■ **Goal of the exercise**
Your answer must be every line of the data that holds the string "Hiện".

(Information Opens)

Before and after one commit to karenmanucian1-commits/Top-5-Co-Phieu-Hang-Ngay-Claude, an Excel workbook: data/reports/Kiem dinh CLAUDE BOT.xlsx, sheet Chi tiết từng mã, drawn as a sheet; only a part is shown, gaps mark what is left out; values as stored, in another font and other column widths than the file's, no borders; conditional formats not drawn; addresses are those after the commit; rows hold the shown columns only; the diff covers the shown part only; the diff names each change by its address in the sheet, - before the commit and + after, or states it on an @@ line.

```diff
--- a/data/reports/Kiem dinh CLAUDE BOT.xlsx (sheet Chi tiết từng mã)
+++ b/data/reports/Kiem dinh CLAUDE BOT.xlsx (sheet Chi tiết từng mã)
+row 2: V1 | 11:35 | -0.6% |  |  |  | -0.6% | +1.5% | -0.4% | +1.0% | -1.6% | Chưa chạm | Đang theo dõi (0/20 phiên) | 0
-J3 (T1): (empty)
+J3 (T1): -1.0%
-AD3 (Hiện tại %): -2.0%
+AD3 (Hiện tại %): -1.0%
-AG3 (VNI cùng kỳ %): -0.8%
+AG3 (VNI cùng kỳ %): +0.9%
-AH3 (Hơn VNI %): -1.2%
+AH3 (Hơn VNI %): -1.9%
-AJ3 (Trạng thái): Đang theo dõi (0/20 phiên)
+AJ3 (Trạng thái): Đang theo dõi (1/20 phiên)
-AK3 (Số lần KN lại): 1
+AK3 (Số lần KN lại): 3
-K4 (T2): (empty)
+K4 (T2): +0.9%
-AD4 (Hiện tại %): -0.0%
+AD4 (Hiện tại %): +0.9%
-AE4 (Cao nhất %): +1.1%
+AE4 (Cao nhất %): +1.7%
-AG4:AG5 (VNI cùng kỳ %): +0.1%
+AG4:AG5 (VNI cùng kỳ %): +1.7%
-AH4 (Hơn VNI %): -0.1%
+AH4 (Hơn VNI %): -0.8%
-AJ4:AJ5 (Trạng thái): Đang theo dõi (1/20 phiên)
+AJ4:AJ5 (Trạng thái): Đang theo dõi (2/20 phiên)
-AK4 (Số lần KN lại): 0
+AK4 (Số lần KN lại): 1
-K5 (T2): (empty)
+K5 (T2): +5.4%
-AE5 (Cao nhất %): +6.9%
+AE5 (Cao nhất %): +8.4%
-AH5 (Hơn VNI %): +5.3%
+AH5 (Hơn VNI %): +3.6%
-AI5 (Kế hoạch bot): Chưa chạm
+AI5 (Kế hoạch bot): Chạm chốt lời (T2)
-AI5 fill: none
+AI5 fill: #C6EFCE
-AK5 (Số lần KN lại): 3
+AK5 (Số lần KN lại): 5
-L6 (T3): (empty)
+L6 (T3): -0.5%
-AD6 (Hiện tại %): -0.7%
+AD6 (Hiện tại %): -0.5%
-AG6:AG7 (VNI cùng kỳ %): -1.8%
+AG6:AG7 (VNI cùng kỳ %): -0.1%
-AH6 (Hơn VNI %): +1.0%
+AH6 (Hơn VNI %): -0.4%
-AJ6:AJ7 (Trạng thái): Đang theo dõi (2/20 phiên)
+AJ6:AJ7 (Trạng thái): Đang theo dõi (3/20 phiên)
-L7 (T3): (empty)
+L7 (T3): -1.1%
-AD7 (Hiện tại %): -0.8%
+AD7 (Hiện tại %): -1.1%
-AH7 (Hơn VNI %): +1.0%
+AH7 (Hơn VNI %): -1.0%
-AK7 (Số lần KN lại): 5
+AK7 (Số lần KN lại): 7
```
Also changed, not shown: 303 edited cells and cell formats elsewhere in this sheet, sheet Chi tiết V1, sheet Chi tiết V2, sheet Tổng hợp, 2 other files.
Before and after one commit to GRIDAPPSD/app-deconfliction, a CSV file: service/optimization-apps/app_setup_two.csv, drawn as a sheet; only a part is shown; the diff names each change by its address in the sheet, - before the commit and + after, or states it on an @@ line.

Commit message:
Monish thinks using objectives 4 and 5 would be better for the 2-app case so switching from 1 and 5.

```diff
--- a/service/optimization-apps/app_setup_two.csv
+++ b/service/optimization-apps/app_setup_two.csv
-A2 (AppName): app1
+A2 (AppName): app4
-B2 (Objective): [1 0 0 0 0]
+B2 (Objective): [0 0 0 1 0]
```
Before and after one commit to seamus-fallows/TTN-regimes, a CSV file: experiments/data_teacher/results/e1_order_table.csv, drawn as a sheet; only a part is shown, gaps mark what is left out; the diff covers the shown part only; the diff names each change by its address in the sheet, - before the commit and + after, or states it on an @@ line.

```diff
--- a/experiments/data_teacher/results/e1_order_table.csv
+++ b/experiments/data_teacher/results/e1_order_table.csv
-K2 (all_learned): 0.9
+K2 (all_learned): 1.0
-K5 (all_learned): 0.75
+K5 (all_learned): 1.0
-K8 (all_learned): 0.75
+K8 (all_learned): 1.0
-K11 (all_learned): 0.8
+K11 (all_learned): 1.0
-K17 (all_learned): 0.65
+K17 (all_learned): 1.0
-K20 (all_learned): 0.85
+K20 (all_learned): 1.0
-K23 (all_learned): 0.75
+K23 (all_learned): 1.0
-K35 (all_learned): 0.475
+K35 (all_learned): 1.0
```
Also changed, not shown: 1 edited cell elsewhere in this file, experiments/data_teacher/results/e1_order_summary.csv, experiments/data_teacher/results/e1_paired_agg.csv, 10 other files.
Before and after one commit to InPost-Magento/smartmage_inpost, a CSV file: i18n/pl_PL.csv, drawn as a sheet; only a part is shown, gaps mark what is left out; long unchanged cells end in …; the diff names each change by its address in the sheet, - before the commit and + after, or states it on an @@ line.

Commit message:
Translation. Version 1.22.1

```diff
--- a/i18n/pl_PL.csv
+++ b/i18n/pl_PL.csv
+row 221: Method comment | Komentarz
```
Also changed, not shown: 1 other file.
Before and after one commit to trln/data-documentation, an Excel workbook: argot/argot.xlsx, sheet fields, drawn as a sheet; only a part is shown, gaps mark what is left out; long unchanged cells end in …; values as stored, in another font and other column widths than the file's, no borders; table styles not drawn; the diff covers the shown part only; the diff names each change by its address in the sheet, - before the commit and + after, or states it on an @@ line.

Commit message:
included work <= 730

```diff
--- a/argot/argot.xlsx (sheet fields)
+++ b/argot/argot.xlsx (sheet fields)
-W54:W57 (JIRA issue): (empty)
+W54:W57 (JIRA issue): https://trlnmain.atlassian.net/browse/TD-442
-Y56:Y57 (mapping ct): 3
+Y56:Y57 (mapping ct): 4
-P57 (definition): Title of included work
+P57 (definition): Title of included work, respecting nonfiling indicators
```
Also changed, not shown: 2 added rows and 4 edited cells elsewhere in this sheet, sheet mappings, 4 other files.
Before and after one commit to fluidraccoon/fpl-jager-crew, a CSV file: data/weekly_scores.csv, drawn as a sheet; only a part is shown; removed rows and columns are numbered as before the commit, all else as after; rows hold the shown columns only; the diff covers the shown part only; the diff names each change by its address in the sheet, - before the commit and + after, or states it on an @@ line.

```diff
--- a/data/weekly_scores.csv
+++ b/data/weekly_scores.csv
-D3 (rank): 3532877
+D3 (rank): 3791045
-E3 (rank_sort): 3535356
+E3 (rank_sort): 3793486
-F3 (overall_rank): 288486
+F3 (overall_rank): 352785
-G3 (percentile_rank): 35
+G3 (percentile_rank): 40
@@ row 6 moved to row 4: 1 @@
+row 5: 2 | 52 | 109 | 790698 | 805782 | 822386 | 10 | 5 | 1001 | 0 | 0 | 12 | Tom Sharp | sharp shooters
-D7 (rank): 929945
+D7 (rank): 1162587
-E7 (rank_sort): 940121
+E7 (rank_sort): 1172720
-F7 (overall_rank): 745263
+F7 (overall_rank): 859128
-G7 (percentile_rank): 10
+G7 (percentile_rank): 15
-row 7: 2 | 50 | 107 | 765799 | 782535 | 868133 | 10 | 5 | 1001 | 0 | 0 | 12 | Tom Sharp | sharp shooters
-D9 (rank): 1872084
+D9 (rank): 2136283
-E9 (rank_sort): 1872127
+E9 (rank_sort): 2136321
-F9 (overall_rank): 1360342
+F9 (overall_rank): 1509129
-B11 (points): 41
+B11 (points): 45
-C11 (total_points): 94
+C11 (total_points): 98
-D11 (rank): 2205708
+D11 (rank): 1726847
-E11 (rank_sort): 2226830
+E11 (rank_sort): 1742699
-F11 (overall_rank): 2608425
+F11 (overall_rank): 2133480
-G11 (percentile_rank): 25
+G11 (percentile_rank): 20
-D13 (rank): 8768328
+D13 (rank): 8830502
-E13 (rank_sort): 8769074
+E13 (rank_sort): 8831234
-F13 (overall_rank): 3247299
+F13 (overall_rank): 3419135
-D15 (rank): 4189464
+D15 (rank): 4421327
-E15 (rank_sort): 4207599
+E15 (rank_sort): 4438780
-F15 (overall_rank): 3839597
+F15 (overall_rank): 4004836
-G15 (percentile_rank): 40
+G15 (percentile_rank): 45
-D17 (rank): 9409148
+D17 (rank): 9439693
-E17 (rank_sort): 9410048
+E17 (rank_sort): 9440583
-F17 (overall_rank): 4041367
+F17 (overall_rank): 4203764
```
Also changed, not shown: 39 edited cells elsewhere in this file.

(Information Closes)

■ **Output for this exercise**
-AD3 (Hiện tại %): -2.0%
+AD3 (Hiện tại %): -1.0%
-AD4 (Hiện tại %): -0.0%
+AD4 (Hiện tại %): +0.9%
-AD6 (Hiện tại %): -0.7%
+AD6 (Hiện tại %): -0.5%
-AD7 (Hiện tại %): -0.8%
+AD7 (Hiện tại %): -1.1%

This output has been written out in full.